Furthermore, nominees may find their nomination placed on a perpetual “hold” due to a question not being answered the way a particular Senator likes; or because a Senator just doesn’t want that person to take that position; or just because of the politics of that particular day of the week. There doesn’t have to be a good reason for a hold: Someone with the right authorities can put the organization’s leadership and nominee’s life on “hold” until at some point it is lifted or overruled through arcane Senate procedures. As a result, the professional life of the nominee as well as the entity that they have been nominated to serve are caught up in a purgatory of sorts that has them going absolutely nowhere.

DHS has seen these types of hold conditions for executive positions at FEMA, the Management Directorate, Immigration and Customs Enforcement, Transportation Security Administration, Customs and Border Protection, and more. It’s hard enough to find exceptional people willing to take positions that are already stress-filled, increasingly demanding and habitually undercompensated, without subjecting them to further obsessive privacy invasion and petty politics.
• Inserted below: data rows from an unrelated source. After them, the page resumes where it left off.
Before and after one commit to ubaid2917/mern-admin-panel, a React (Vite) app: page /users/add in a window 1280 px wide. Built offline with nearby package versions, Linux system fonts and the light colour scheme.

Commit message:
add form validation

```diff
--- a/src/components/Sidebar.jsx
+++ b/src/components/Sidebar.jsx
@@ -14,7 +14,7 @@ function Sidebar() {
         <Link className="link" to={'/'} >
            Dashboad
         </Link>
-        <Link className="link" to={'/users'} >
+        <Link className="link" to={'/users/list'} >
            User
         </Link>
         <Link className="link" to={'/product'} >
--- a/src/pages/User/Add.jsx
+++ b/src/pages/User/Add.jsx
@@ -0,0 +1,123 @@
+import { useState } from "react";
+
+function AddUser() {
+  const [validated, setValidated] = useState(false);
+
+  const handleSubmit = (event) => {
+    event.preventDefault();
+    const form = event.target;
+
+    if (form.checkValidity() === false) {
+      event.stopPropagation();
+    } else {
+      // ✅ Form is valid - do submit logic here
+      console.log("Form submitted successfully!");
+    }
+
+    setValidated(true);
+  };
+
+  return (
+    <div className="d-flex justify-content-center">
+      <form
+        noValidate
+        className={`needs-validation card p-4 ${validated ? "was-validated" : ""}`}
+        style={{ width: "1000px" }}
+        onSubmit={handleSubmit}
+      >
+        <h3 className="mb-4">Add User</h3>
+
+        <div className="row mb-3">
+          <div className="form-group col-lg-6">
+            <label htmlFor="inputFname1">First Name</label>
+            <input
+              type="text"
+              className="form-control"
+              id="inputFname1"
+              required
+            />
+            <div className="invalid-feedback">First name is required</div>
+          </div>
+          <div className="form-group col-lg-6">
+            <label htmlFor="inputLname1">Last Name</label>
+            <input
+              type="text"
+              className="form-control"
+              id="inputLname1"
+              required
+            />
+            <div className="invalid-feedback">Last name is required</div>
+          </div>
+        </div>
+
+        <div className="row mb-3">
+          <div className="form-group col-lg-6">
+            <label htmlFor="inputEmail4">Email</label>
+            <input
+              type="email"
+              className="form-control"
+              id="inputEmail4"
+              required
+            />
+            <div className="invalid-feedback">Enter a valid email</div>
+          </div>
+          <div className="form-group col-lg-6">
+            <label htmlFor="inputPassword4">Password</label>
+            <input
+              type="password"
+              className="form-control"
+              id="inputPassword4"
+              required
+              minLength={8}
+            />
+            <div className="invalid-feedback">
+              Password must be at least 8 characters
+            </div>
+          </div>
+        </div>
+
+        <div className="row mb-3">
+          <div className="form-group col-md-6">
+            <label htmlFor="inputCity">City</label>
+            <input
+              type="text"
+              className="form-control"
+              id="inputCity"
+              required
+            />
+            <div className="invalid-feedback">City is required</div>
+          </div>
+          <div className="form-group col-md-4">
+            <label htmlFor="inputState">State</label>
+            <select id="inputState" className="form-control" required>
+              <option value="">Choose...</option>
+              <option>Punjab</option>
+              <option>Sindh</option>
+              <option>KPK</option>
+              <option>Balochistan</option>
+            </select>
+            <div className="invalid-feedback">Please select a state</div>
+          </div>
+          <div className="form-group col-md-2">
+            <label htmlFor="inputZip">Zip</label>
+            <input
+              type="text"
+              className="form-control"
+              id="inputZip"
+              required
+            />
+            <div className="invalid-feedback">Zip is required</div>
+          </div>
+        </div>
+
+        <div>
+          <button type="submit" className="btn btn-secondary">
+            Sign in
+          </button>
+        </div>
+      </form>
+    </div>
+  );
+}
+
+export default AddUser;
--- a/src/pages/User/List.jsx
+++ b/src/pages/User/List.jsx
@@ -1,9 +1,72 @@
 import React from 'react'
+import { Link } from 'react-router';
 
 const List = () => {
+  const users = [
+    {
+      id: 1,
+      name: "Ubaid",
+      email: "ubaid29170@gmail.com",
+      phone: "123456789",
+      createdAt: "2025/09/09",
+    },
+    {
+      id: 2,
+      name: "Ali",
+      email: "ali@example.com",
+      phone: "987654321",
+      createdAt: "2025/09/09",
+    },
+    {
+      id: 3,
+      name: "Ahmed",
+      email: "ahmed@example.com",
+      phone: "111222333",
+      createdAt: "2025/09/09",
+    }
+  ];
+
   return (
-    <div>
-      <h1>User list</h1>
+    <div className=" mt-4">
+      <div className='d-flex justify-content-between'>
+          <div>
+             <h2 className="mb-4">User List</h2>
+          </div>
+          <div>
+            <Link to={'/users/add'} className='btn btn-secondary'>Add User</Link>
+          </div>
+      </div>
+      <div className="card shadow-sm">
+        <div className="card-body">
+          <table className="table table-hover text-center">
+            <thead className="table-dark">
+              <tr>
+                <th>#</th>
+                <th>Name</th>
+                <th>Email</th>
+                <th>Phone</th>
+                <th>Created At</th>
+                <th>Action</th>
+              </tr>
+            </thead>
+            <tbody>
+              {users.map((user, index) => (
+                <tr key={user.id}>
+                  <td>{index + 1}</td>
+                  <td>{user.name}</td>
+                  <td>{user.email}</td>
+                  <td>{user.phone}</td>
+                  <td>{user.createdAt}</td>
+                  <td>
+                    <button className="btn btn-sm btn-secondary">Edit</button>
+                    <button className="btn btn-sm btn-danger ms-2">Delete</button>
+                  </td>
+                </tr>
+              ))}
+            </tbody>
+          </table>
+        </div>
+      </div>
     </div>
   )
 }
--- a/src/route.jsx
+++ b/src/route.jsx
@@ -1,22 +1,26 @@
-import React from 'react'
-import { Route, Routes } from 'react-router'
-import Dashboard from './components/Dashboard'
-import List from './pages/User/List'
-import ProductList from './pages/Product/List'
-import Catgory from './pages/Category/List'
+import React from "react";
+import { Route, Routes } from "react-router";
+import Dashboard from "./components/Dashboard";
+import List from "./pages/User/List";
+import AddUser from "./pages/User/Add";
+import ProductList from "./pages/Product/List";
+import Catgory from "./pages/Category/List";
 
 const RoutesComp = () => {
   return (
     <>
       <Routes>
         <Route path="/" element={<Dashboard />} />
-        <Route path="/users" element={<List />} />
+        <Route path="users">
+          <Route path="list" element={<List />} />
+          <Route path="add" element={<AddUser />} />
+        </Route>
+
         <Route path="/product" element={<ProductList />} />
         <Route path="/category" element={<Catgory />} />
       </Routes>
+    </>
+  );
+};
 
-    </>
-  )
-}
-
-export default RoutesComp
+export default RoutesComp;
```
Since the creation of DHS, the conditions for confirmed positions have only gotten worse, as a number of highly qualified and more than distinguished individuals have brushed off invitations or walked away from leading some of the department’s most important components. Their reasons are all unique and personal, but the one thing you hear the most from these people is, “I’m not going to put myself or my family through a confirmation process. It’s not worth it.”

Those are not the words anyone in this nation needs to hear, not when there is so much of a need for talent, at all levels, to secure the homeland. There are essential and appropriate questions and oversight roles for Congress and the confirmation process, but when they become the obstacles to the best and brightest serving, you have to wonder whose interests are being served.
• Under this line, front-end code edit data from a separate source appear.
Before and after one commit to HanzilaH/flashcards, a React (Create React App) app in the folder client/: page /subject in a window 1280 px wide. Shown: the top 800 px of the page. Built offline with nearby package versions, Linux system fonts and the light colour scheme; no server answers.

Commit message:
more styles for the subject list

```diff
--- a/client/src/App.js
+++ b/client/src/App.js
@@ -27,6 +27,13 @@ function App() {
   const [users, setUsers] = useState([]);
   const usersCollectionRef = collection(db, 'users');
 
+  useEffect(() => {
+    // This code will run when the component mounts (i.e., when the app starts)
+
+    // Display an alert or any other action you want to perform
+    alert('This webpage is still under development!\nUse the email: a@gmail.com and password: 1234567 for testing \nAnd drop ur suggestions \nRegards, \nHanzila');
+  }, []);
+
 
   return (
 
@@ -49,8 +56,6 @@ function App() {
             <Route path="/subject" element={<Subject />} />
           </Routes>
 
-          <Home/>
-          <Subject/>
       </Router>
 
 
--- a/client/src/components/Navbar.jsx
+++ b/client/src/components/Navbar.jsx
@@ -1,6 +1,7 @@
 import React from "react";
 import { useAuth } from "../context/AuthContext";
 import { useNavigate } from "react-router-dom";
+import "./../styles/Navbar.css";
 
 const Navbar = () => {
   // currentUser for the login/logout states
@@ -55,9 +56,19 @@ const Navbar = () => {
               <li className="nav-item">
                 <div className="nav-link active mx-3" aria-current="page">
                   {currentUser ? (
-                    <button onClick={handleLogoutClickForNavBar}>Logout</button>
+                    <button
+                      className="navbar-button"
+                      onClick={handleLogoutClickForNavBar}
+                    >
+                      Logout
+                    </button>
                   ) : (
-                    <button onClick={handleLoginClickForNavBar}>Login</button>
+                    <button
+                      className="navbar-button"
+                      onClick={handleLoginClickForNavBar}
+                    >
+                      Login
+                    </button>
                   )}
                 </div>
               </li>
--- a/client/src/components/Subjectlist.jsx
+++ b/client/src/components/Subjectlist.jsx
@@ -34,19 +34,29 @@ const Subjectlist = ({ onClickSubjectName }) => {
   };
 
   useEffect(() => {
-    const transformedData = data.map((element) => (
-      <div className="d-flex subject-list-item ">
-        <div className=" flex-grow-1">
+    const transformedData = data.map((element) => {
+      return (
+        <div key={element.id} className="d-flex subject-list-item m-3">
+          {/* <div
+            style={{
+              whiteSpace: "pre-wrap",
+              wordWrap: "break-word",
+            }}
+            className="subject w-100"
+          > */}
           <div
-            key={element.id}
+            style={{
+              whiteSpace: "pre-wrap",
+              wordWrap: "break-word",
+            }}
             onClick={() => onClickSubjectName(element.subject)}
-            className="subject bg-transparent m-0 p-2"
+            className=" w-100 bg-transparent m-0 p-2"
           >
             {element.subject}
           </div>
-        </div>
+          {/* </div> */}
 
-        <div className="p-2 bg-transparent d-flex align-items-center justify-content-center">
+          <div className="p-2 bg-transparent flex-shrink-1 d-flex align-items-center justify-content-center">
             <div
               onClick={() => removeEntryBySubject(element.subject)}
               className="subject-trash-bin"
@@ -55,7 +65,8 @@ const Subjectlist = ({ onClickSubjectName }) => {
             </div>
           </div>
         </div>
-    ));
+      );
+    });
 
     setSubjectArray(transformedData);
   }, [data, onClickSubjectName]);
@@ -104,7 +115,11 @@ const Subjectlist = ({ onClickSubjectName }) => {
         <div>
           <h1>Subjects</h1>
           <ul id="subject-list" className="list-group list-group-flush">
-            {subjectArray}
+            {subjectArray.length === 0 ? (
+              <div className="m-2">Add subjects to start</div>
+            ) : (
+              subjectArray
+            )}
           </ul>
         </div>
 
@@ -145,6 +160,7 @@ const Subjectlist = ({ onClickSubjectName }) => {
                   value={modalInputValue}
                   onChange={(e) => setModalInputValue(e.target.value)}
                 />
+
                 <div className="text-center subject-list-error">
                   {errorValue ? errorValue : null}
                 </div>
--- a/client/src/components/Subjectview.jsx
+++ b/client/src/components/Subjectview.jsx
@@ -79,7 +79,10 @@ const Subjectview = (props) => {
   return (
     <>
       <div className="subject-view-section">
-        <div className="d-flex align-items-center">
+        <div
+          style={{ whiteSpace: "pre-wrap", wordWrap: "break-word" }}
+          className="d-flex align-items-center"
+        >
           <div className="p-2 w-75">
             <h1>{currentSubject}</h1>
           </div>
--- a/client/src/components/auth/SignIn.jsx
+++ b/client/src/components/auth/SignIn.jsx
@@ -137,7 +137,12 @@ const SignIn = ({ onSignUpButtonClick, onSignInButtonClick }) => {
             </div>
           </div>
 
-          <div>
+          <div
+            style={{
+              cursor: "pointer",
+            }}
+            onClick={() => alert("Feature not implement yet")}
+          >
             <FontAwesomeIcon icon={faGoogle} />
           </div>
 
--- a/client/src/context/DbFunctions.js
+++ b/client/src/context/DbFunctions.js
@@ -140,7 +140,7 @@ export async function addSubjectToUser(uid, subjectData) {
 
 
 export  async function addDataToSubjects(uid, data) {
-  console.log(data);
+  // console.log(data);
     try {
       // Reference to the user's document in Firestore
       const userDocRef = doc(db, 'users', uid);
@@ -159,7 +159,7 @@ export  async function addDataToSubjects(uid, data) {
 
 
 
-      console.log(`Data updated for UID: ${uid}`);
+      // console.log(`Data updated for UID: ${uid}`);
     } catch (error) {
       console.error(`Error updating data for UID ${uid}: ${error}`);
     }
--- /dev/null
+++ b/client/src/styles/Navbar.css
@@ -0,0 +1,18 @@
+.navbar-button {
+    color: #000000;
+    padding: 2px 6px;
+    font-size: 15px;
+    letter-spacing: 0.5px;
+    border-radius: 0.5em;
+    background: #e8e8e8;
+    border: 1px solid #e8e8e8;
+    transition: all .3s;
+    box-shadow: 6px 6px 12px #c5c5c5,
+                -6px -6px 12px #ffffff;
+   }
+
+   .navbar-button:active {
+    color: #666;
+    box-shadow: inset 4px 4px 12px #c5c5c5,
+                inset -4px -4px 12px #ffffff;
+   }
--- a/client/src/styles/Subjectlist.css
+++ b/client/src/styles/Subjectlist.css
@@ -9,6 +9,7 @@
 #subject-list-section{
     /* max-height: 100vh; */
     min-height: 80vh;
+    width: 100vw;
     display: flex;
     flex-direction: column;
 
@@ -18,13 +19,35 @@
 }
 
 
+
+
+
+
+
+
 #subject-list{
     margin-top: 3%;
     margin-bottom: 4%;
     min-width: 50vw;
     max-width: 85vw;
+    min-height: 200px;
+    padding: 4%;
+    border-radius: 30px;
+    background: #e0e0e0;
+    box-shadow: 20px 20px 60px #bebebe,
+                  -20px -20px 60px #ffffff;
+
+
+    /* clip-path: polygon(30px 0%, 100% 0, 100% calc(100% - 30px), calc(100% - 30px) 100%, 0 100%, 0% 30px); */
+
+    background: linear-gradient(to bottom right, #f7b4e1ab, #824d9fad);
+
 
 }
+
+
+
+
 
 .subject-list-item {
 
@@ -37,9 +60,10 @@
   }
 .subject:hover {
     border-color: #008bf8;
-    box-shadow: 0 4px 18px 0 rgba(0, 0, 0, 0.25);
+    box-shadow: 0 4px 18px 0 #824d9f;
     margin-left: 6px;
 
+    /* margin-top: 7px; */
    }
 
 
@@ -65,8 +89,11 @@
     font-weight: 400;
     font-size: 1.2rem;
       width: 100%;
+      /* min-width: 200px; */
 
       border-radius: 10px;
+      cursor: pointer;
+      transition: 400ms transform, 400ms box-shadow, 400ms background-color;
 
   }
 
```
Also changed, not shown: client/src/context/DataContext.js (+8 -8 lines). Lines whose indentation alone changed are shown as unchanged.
That makes challenging circumstances even more challenging.

Part One – Working in a sometimes thankless job

Part Two – Political appointees and the department

Part Four – Clearances, confidence, respect & trust
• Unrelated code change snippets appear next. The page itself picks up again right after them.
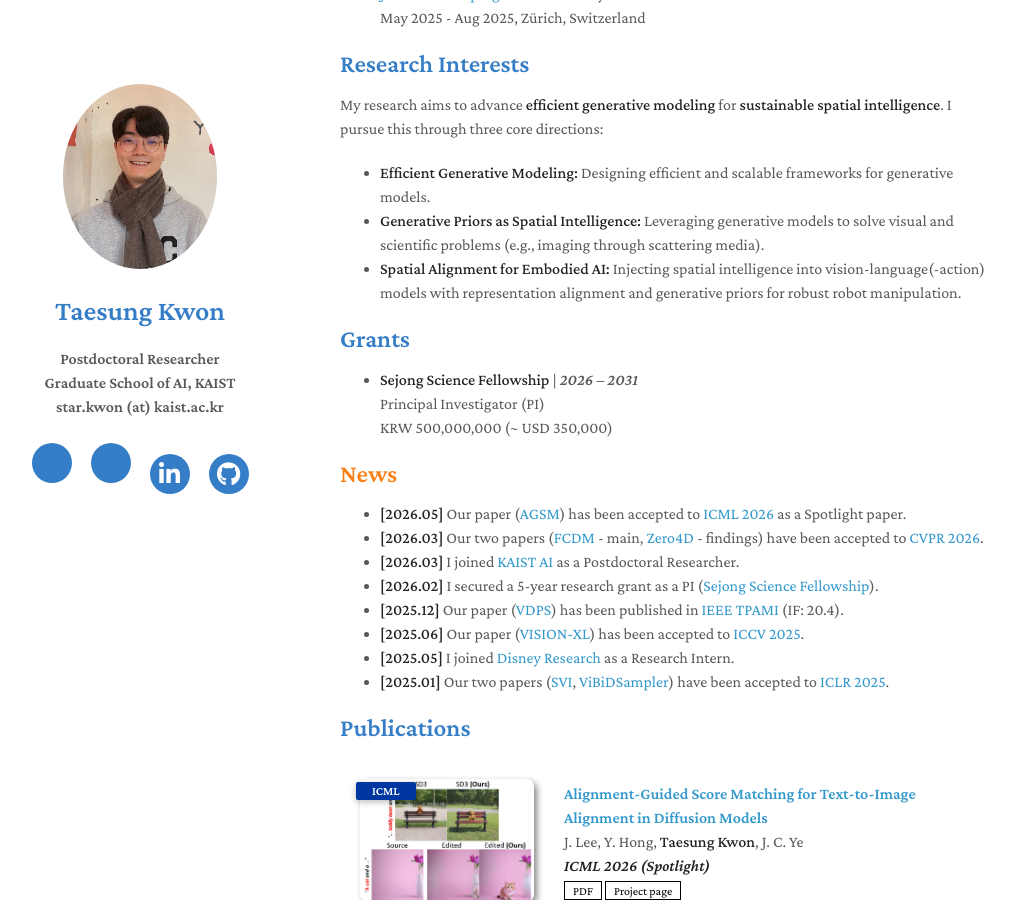
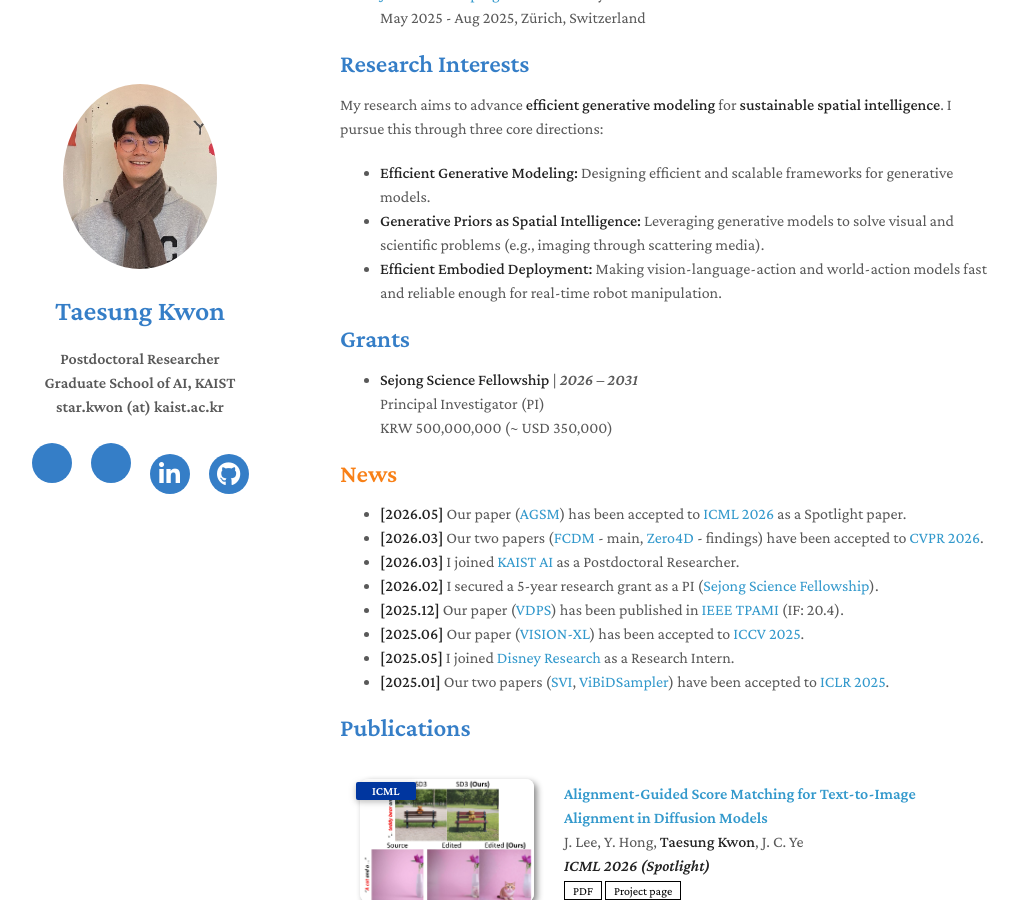
Before and after one commit to star-kwon/star-kwon.github.io, a Jekyll site: the page built from index.md, in a window 1280 px wide and 900 px high, scrolled down 453 px. Shown: the whole window, without its empty margins (130-1148 px from the left). Built offline with Jekyll 4.4.1, drawn with Linux system fonts in a browser that asks for light colours; nearby versions of some CDN libraries; comment, search, counter and statistics services are not loaded; a style sheet for code colours, icons or effects is not loaded; our own code applies the rules of GitHub Pages for plain Markdown files.

Commit message:
Update Research Interests

```diff
--- a/index.md
+++ b/index.md
@@ -25,7 +25,8 @@ My research aims to advance **efficient generative modeling** for **sustainable
 
   - **Efficient Generative Modeling:** Designing efficient and scalable frameworks for generative models.
   - **Generative Priors as Spatial Intelligence:** Leveraging generative models to solve visual and scientific problems (e.g., imaging through scattering media).
-  - **Spatial Alignment for Embodied AI:** Injecting spatial intelligence into vision-language(-action) models with representation alignment and generative priors for robust robot manipulation.
+  - **Efficient Embodied Deployment:** Making vision-language-action and
+world-action models fast and reliable enough for real-time robot manipulation.
 
 ## Grants
 - **Sejong Science Fellowship** | *2026 – 2031*
```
Richard “Rich” Cooper is a Principal with Catalyst Partners, LLC, a government and public affairs...

    li class="comment even thread-even depth-1" id="comment-39809">

    The tone and words of your comments about the reactions to some (all?) of the supposed personnel system improvements that were poised for implementation in DHS in the Bush Administration, or which were actually implemented for a time, carry with them the impression that you believed that the proposed or adopted personnel systems were necessarily improvements over their predecessors or, in the absence of a real predecessor, good in their own right. I can tell you that, if those are your beliefs, then you are sadly mistaken. For example, under one of the several employee performance evaluation systems with which we have been victimized, I was required to show my personal performance objectives as being EXACTLY the same as those of the Undersecretary for whom I worked (at several levels of remove, mind you). When I observed that his job was different than mine and that his objectives made no sense in light of either my position description or the projects I was working on, I was told that my position description and the projects I was working on were unrelated to my performance objectives. The performance objectives I had drafted, objectives that actually made sense given what I was doing, were disapproved and I had to replace them with the Undersecretary’s performance objectives, just scaled down to reflect my more limited span of control. And, in case you were wondering, this brain-dead approach to performance management was foisted on us under the Bush Administration. There are plenty of dumb things still being done in DHS but the general level of brain-death in the Obama Administration is lower (i.e., things are marginally better) than it was under the Bush Administration.